Structured diff data:
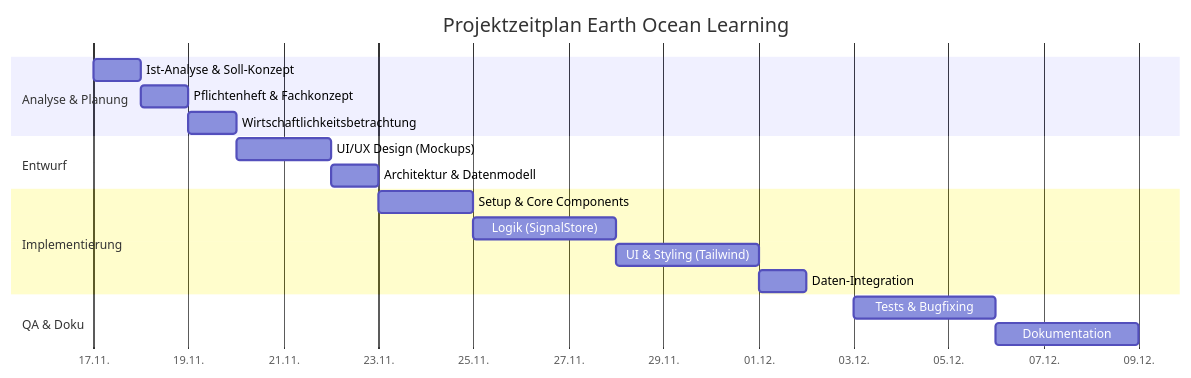
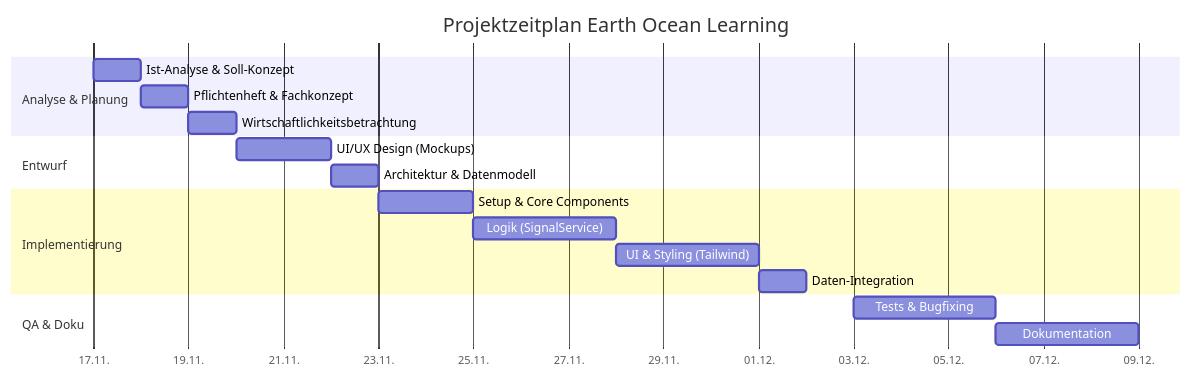
The first of 5 diagrams in docs/IHK_ABSCHLUSSPROJEKT.md (T-Boyke/EhlenAngularProjekt3), drawn with Mermaid before and after one commit. The commit also changed other lines of this file, not shown here.

Commit message:
Update references from SignalStore to SignalService

````diff
--- a/docs/IHK_ABSCHLUSSPROJEKT.md
+++ b/docs/IHK_ABSCHLUSSPROJEKT.md
@@ -267,26 +267,26 @@
 ```mermaid
 
 gantt
     title Projektzeitplan Earth Ocean Learning
     dateFormat  YYYY-MM-DD
     axisFormat  %d.%m.
 
     section Analyse & Planung
     Ist-Analyse & Soll-Konzept       :a1, 2025-11-17, 1d
     Pflichtenheft & Fachkonzept      :a2, after a1, 1d
     Wirtschaftlichkeitsbetrachtung   :a3, after a2, 1d
 
     section Entwurf
     UI/UX Design (Mockups)           :b1, 2025-11-20, 2d
     Architektur & Datenmodell        :b2, after b1, 1d
 
     section Implementierung
     Setup & Core Components          :c1, 2025-11-23, 2d
-    Logik (SignalStore)              :c2, after c1, 3d
+    Logik (SignalService)              :c2, after c1, 3d
     UI & Styling (Tailwind)          :c3, after c2, 3d
     Daten-Integration                :c4, after c3, 1d
 
     section QA & Doku
     Tests & Bugfixing                :d1, 2025-12-03, 3d
     Dokumentation                    :d2, 2025-12-06, 3d
 ```
````
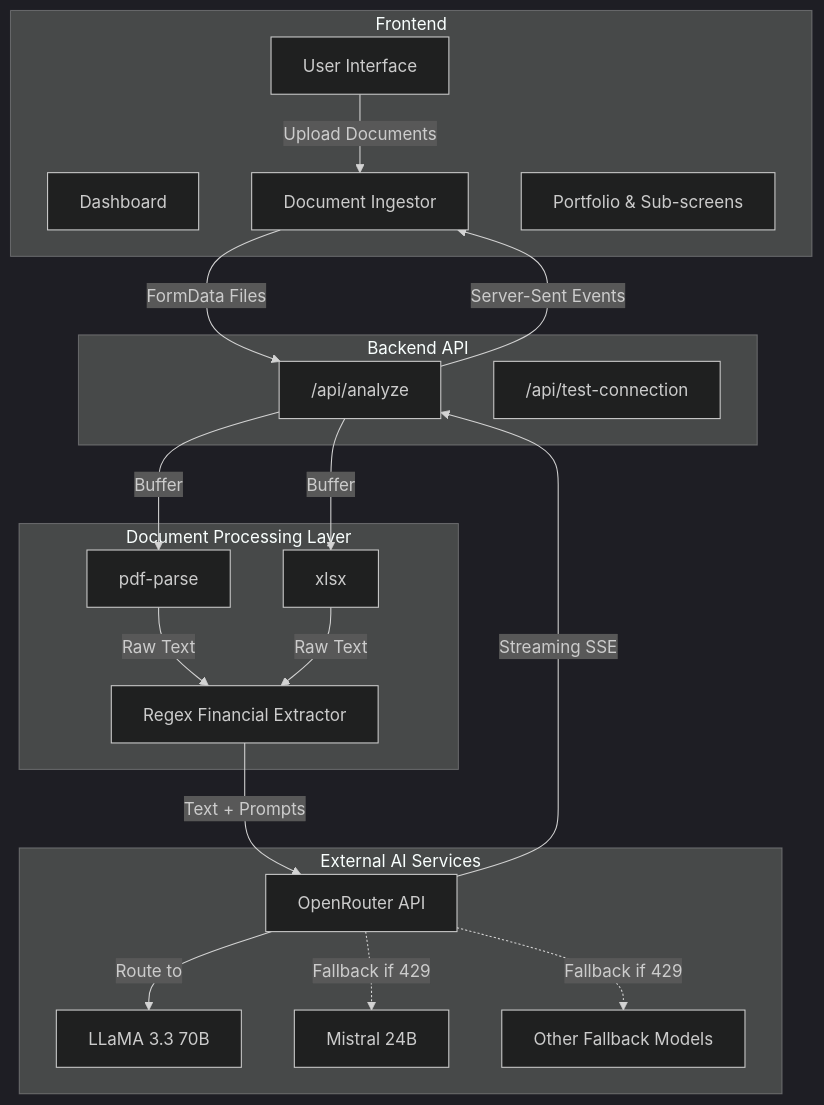
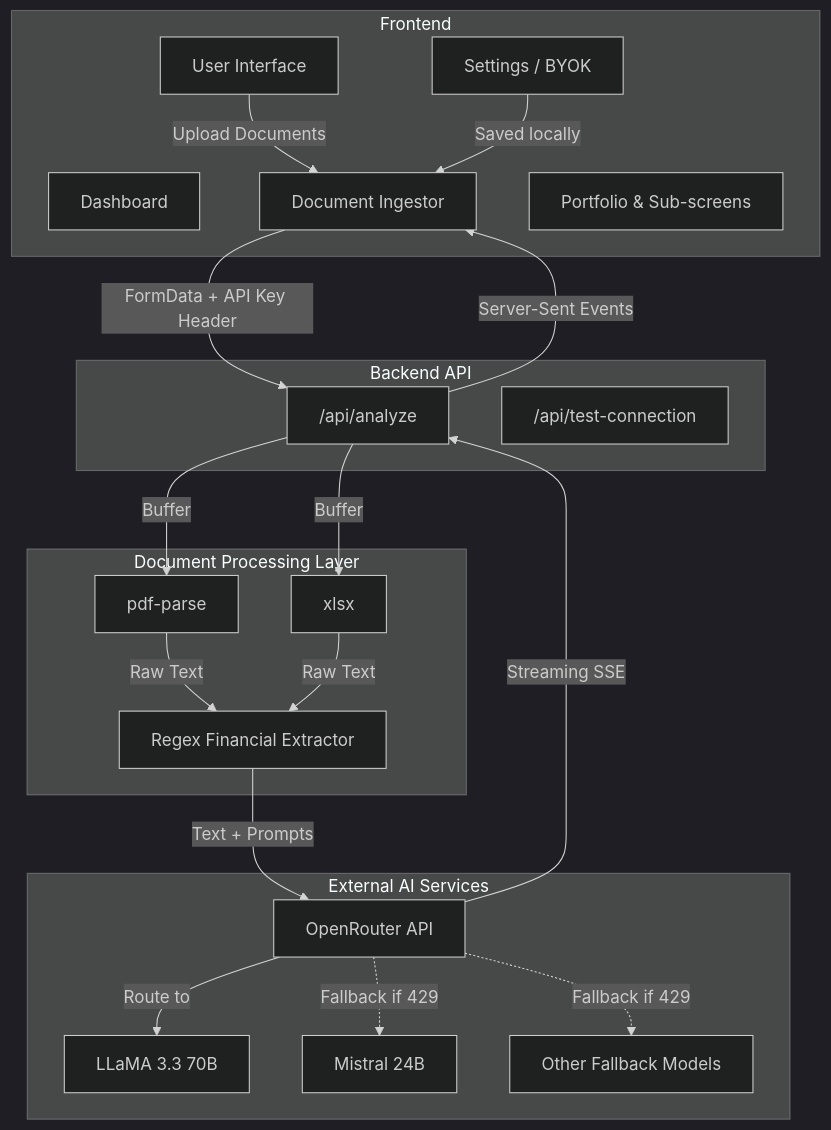
One commit to HimanshuxAI/INTELLI-CREDIT-IITH changed the first of 2 diagrams in README.md. Above: the diagram before and after it, drawn with Mermaid (dark theme). The commit also changed other lines of this file, not shown here.

Commit message:
docs: add BYOK testing suite to readme

````diff
--- a/README.md
+++ b/README.md
@@ -50,49 +51,51 @@
 ```mermaid
 graph TD
     %% User Interface
     subgraph Frontend
         UI[User Interface]
         DB[Dashboard]
         ING[Document Ingestor]
+        SETTINGS[Settings / BYOK]
         PORT[Portfolio & Sub-screens]
     end
 
     %% API Layer
     subgraph Backend API
         API_ANALYZE["/api/analyze"]
         API_TEST["/api/test-connection"]
     end
 
     %% Processing
     subgraph Document Processing Layer
         PDF[pdf-parse]
         XLSX[xlsx]
         REG[Regex Financial Extractor]
     end
 
     %% External
     subgraph External AI Services
         OR[OpenRouter API]
         LLM_1[LLaMA 3.3 70B]
         LLM_2[Mistral 24B]
         LLM_n[Other Fallback Models]
     end
 
     %% Connections
     UI -->|Upload Documents| ING
-    ING -->|FormData Files| API_ANALYZE
+    SETTINGS -->|Saved locally| ING
+    ING -->|FormData + API Key Header| API_ANALYZE
     
     API_ANALYZE -->|Buffer| PDF
     API_ANALYZE -->|Buffer| XLSX
     
     PDF -->|Raw Text| REG
     XLSX -->|Raw Text| REG
     
     REG -->|Text + Prompts| OR
     OR -->|Streaming SSE| API_ANALYZE
     API_ANALYZE -->|Server-Sent Events| ING
     
     OR -->|Route to| LLM_1
     OR -.->|Fallback if 429| LLM_2
     OR -.->|Fallback if 429| LLM_n
 ```
````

__Problem description__:
Copy out each line of the data above, exactly, if it lies between the line holding "Pflichtenheft & Fachkonzept" and the line holding "Tests & Bugfixing", inclusive; copy no other line.

__Response below__:
     Pflichtenheft & Fachkonzept      :a2, after a1, 1d
     Wirtschaftlichkeitsbetrachtung   :a3, after a2, 1d
 
     section Entwurf
     UI/UX Design (Mockups)           :b1, 2025-11-20, 2d
     Architektur & Datenmodell        :b2, after b1, 1d
 
     section Implementierung
     Setup & Core Components          :c1, 2025-11-23, 2d
-    Logik (SignalStore)              :c2, after c1, 3d
+    Logik (SignalService)              :c2, after c1, 3d
     UI & Styling (Tailwind)          :c3, after c2, 3d
     Daten-Integration                :c4, after c3, 1d
 
     section QA & Doku
     Tests & Bugfixing                :d1, 2025-12-03, 3d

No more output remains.